TASK MATERIAL →
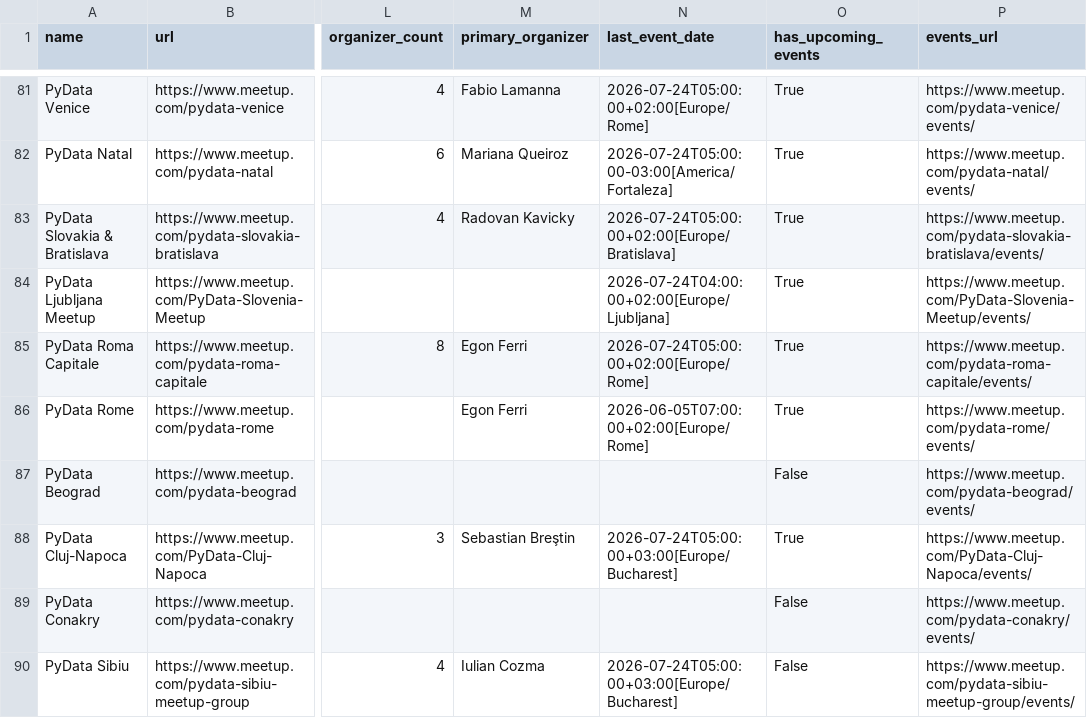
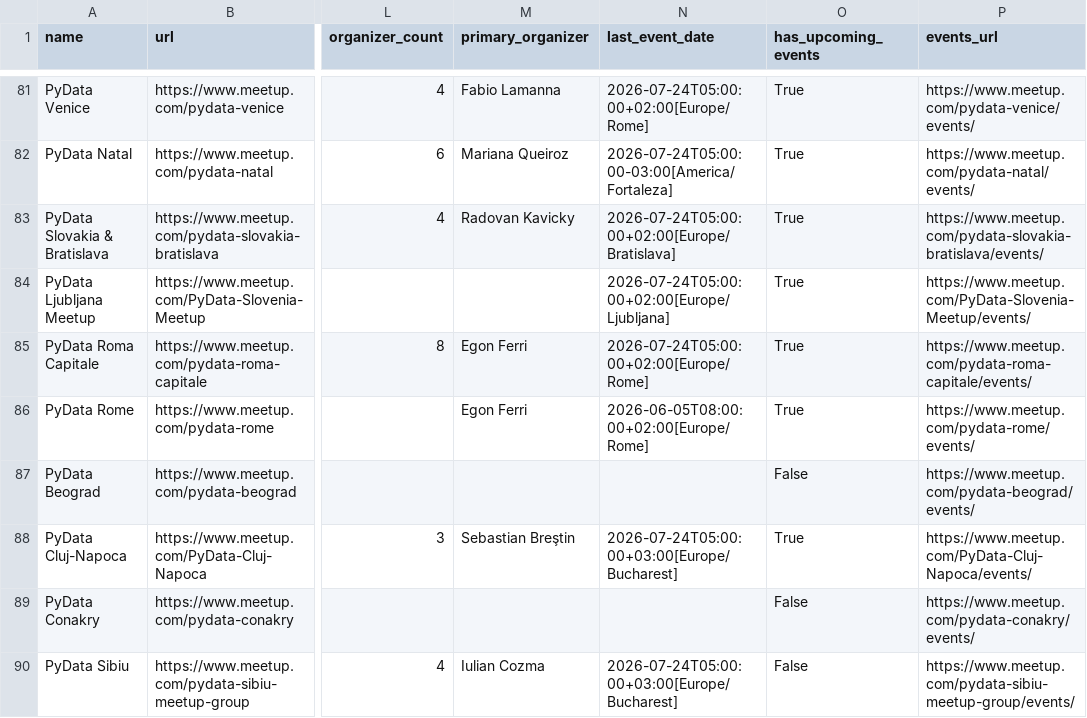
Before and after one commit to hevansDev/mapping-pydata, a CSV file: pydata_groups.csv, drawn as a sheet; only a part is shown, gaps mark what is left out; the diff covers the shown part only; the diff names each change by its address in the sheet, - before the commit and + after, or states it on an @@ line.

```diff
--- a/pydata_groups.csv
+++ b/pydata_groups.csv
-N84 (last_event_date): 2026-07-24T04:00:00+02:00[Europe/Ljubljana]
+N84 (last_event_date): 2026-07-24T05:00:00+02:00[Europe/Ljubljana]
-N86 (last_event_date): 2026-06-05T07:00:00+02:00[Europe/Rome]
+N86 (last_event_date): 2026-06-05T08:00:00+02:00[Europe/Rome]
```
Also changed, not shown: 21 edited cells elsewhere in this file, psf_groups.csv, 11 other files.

* * *

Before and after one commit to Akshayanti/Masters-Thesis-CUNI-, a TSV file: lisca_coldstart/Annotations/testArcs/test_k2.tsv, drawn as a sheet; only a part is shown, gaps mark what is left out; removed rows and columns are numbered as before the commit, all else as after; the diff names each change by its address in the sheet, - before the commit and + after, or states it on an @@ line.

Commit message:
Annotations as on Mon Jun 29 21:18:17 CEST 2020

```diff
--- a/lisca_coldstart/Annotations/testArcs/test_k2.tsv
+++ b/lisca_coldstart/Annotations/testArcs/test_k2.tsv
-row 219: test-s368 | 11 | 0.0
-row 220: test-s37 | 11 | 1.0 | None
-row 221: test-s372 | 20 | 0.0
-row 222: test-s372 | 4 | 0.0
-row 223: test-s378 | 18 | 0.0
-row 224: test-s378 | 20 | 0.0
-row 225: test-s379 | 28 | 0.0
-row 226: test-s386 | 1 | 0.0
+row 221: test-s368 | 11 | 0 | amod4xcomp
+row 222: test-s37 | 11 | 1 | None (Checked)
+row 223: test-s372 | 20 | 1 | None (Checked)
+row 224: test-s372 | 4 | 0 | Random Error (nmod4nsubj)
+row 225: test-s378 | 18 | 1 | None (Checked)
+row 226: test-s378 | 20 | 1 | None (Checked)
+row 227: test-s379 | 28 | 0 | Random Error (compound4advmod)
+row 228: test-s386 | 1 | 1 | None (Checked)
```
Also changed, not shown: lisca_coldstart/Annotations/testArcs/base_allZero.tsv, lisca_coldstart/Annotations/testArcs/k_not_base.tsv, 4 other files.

WHAT THE TASK ASKS → The word "changed" appears in some lines of the records. Please work out how many and reply with that number only.

TASK RESPONSE → 2